WHAT THE TASK ASKS: Search the records for the string "totalling" and return each line that has it.

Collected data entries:
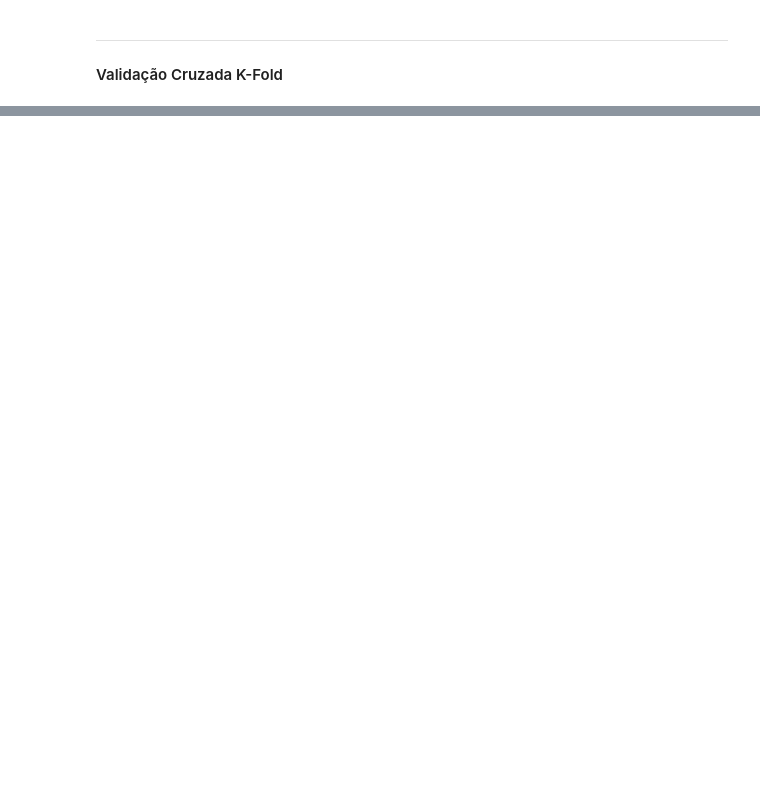
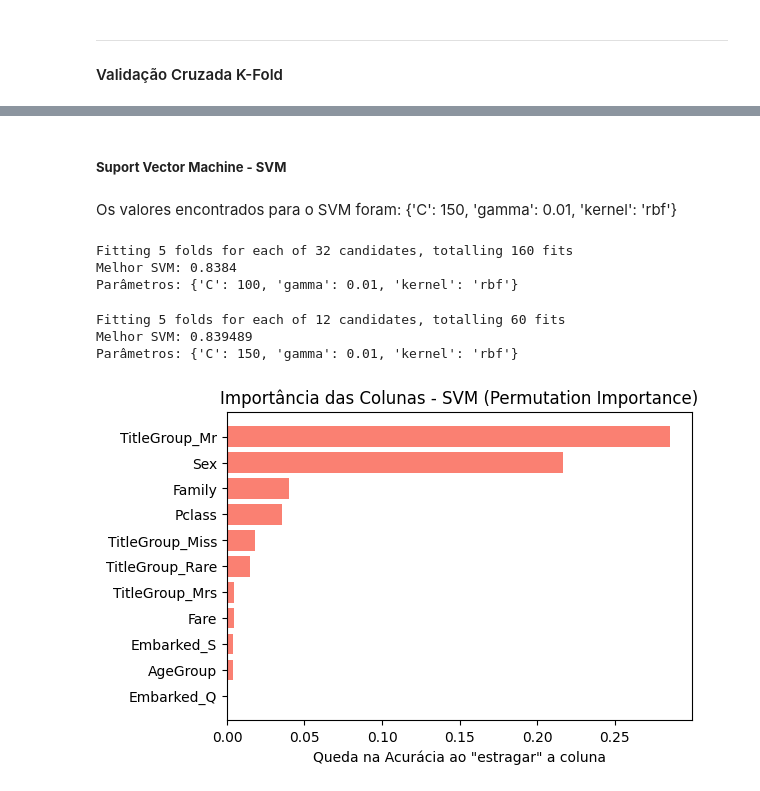
Before and after one commit to Vitoria-BG/titanic_survival, a Jupyter notebook: notebooks/Model_Selection.ipynb, the cells around one changed output, grey strips where cells are left out. Saved outputs shown, nothing was run; the diff lists cells and outputs as text; code cells hidden in the pictures; blank space fills up the shorter version.

```diff
--- a/notebooks/Model_Selection.ipynb
+++ b/notebooks/Model_Selection.ipynb
@@ -55,0 +209,65 @@ KNN: 77.89% (Desvio Padrão: 0.85%)
+# %% [markdown]
+##### **Suport Vector Machine - SVM**
+# %% [markdown]
+Os valores encontrados para o SVM foram: {'C': 150, 'gamma': 0.01, 'kernel': 'rbf'}
+# %%
+from sklearn.model_selection import GridSearchCV
+
+parametros_svm = [
+    {
+        'kernel': ['rbf'],
+        'C': [0.1, 1, 10, 100],
+        'gamma': ['scale', 1, 0.1, 0.01, 0.001]
+    },
+    {
+        'kernel': ['poly'],
+        'C': [0.1, 1, 10],
+        'degree': [2, 3],
+        'gamma': ['scale', 0.1]
+    }
+]
+
+grid_svm = GridSearchCV(SVC(), parametros_svm, cv=5, n_jobs=-1, verbose=1)
+grid_svm.fit(x_train, y_train)
+
+print(f"Melhor SVM: {grid_svm.best_score_:.6f}")
+print(f"Parâmetros: {grid_svm.best_params_}")
+# %% [output]
+Fitting 5 folds for each of 32 candidates, totalling 160 fits
+Melhor SVM: 0.8384
+Parâmetros: {'C': 100, 'gamma': 0.01, 'kernel': 'rbf'}
+# %%
+parametros_svm_refinados = {
+    'C': [150, 200, 300, 500],
+    'gamma': [0.008, 0.01, 0.012],
+    'kernel': ['rbf']
+}
+
+grid_svm = GridSearchCV(SVC(), parametros_svm_refinados, cv=5, n_jobs=-1, verbose=1)
+grid_svm.fit(x_train, y_train)
+
+print(f"Melhor SVM: {grid_svm.best_score_:.6f}")
+print(f"Parâmetros: {grid_svm.best_params_}")
+# %% [output]
+Fitting 5 folds for each of 12 candidates, totalling 60 fits
+Melhor SVM: 0.839489
+Parâmetros: {'C': 150, 'gamma': 0.01, 'kernel': 'rbf'}
+# %%
+from sklearn.inspection import permutation_importance
+import matplotlib.pyplot as plt
+import pandas as pd
+
+resultado = permutation_importance(grid_svm.best_estimator_, x_train, y_train, n_repeats=10, random_state=42)
+
+importancias = resultado.importances_mean
+colunas = x_train.columns
+feature_df_svm = pd.DataFrame({'Feature': colunas, 'Importance': importancias})
+feature_df_svm = feature_df_svm.sort_values(by='Importance', ascending=True)
+
+plt.figure(figsize=(6,4))
+plt.barh(feature_df_svm['Feature'], feature_df_svm['Importance'], color='salmon')
+plt.title('Importância das Colunas - SVM (Permutation Importance)')
+plt.xlabel('Queda na Acurácia ao "estragar" a coluna')
+plt.show()
+# %% [output]
+[figure, added]
```
Also changed, not shown: parts of 23 cells of this notebook, 1 other file.
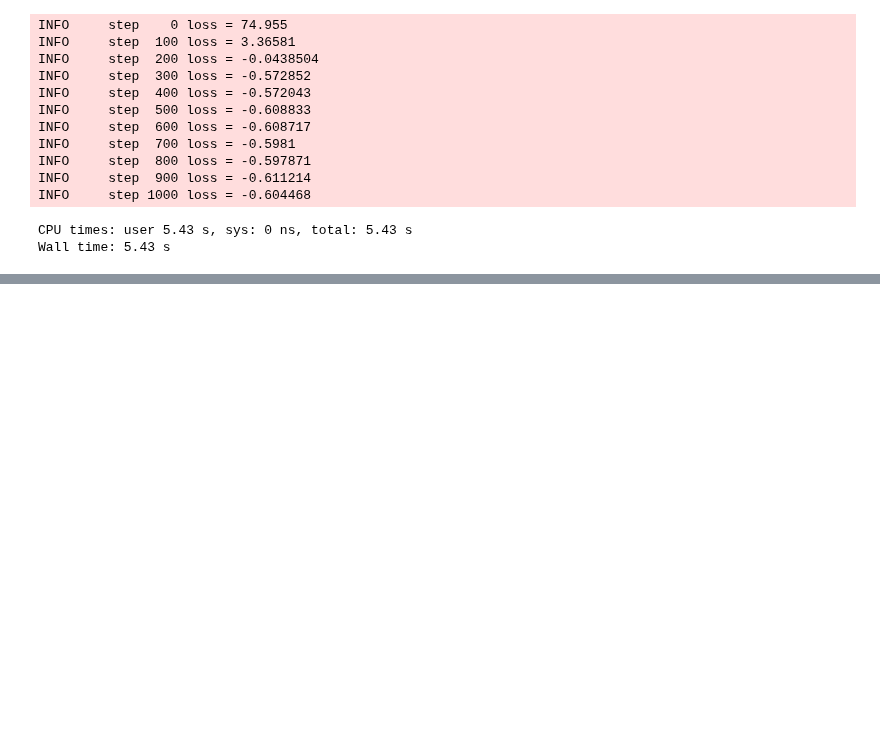
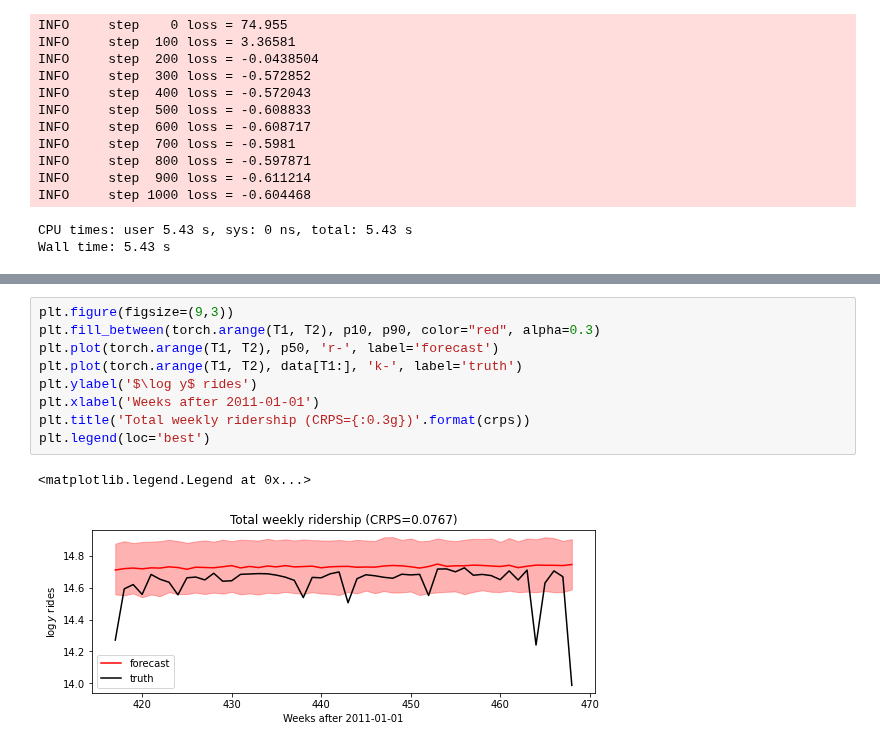
Before and after one commit to drclab/GP_VAE, a Jupyter notebook: drclab/TS/Forecasting_Univariaite.ipynb, the cells around one changed output, grey strips where cells are left out. Cells and saved outputs as stored; diff of their text form; blank space fills up the shorter version.

```diff
--- a/drclab/TS/Forecasting_Univariaite.ipynb
+++ b/drclab/TS/Forecasting_Univariaite.ipynb
@@ -106,0 +143,12 @@ Wall time: 5.43 s
+# %%
+plt.figure(figsize=(9,3))
+plt.fill_between(torch.arange(T1, T2), p10, p90, color="red", alpha=0.3)
+plt.plot(torch.arange(T1, T2), p50, 'r-', label='forecast')
+plt.plot(torch.arange(T1, T2), data[T1:], 'k-', label='truth')
+plt.ylabel('$\log y$ rides')
+plt.xlabel('Weeks after 2011-01-01')
+plt.title('Total weekly ridership (CRPS={:0.3g})'.format(crps))
+plt.legend(loc='best')
+# %% [output]
+<matplotlib.legend.Legend at 0x...>
+[figure, added]
```
Also changed, not shown: parts of 8 cells of this notebook.
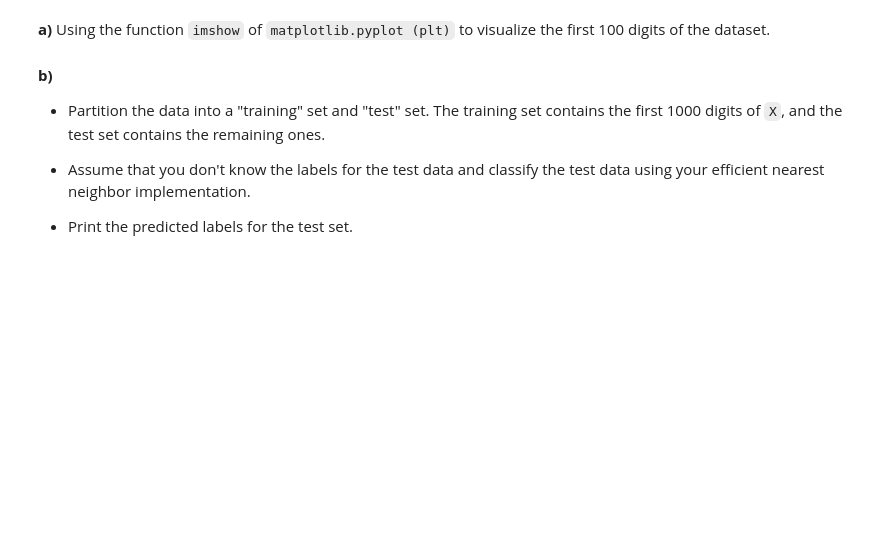
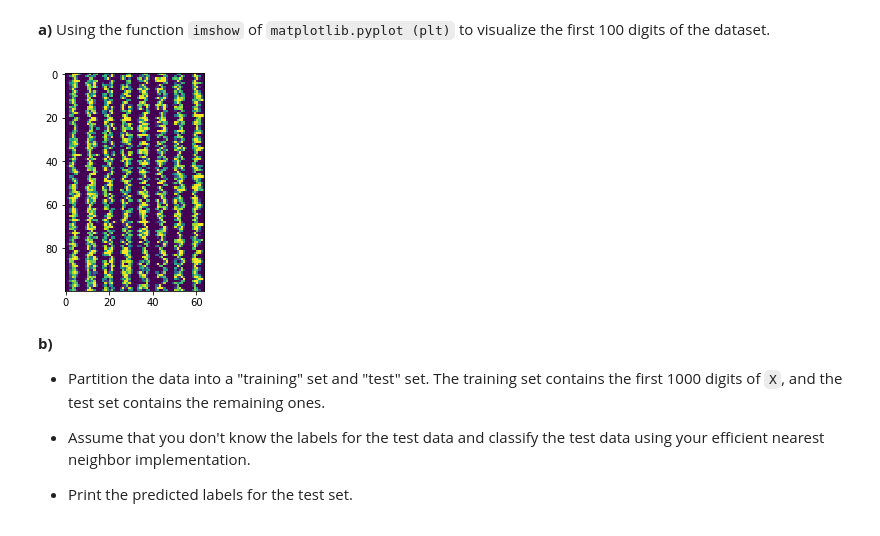
Before and after one commit to thnake/mlpy, a Jupyter notebook: ex2/sheet2.ipynb, the cells around one changed output. Cells and saved outputs as stored; diff of their text form; code cells hidden in the pictures; blank space fills up the shorter version.

```diff
--- a/ex2/sheet2.ipynb
+++ b/ex2/sheet2.ipynb
@@ -233,9 +284,11 @@ X, Y = data.digits()
 # %%
 def plot_first_digits():
     # >>>>> YOUR CODE HERE
-    raise NotImplementedError("Replace this line by your code.")
+    matplotlib.pyplot.imshow(X[:100])
     # <<<<< END YOUR CODE
 plot_first_digits()
+# %% [output]
+[figure, added]
 # %% [markdown]
 **b)**
 * Partition the data into a "training" set and "test" set. The training set contains the first 1000 digits of `X`, and the test set contains the remaining ones.
```
Also changed, not shown: parts of 18 cells of this notebook.
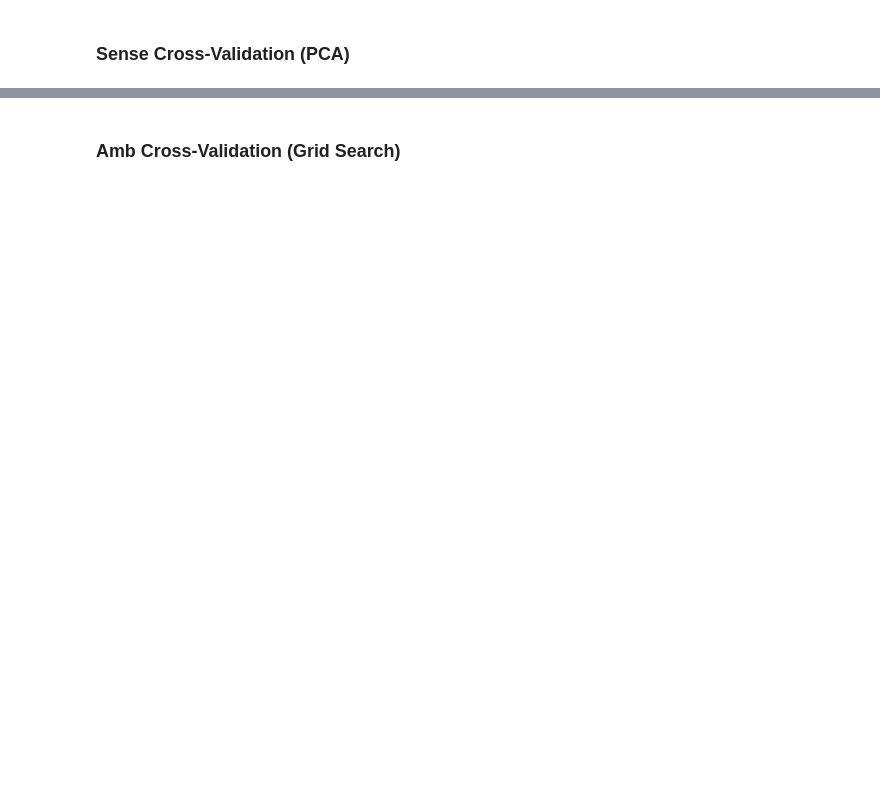
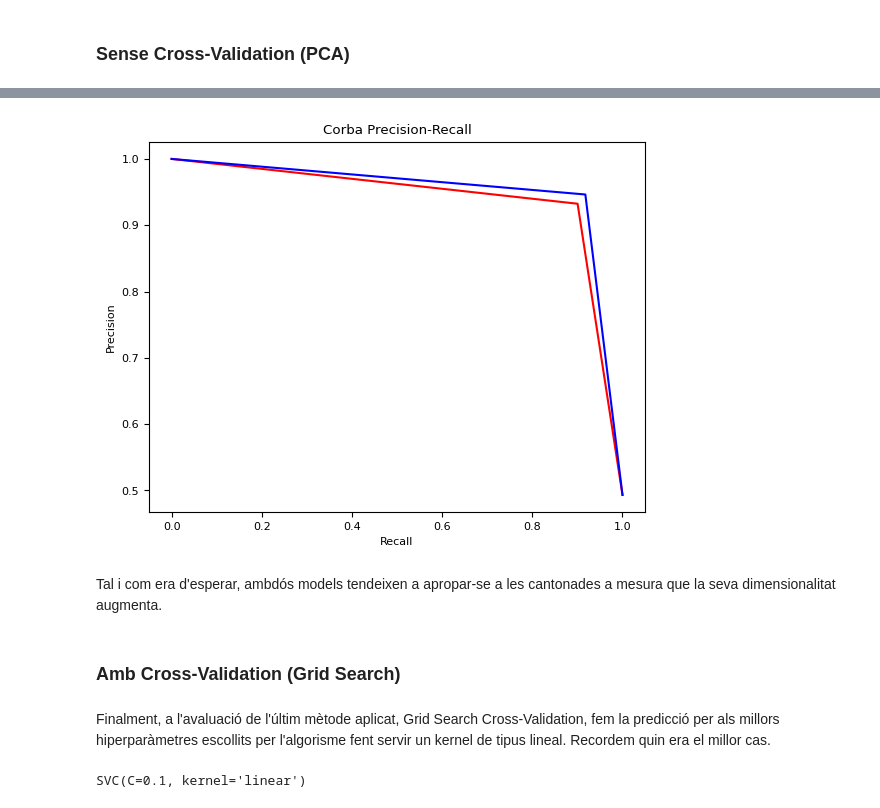
Before and after one commit to RubenRS040398/CasKaggleLoL, a Jupyter notebook: Kaggle.ipynb, the cells around one changed output, grey strips where cells are left out. Drawn from its saved outputs; the diff is of its cells as text; code cells hidden in the pictures; blank space fills up the shorter version.

```diff
--- a/Kaggle.ipynb
+++ b/Kaggle.ipynb
@@ -568,2 +592,21 @@ plt.show()
+# %%
+precision, recall, _ = precision_recall_curve(y_tests[1], prediccions_PCA[0])
+plt.plot(recall, precision, color='red')
+precision, recall, _ = precision_recall_curve(y_tests[1], prediccions_PCA[-1])
+plt.plot(recall, precision, color='blue')
+plt.title('Corba Precision-Recall')
+plt.ylabel('Precision')
+plt.xlabel('Recall')
+plt.show()
+# %% [output]
+[figure, added]
+# %% [markdown]
+ Tal i com era d'esperar, ambdós models tendeixen a apropar-se a les cantonades a mesura que la seva dimensionalitat augmenta.
 # %% [markdown]
 ### Amb Cross-Validation (Grid Search)
+# %% [markdown]
+Finalment, a l'avaluació de l'últim mètode aplicat, Grid Search Cross-Validation, fem la predicció per als millors hiperparàmetres escollits per l'algorisme fent servir un kernel de tipus lineal. Recordem quin era el millor cas.
+# %%
+grid.best_estimator_
+# %% [output]
+SVC(C=0.1, kernel='linear')
```
Also changed, not shown: parts of 35 cells of this notebook, 1 other file.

RESPONSE AREA:
+Fitting 5 folds for each of 32 candidates, totalling 160 fits
+Fitting 5 folds for each of 12 candidates, totalling 60 fits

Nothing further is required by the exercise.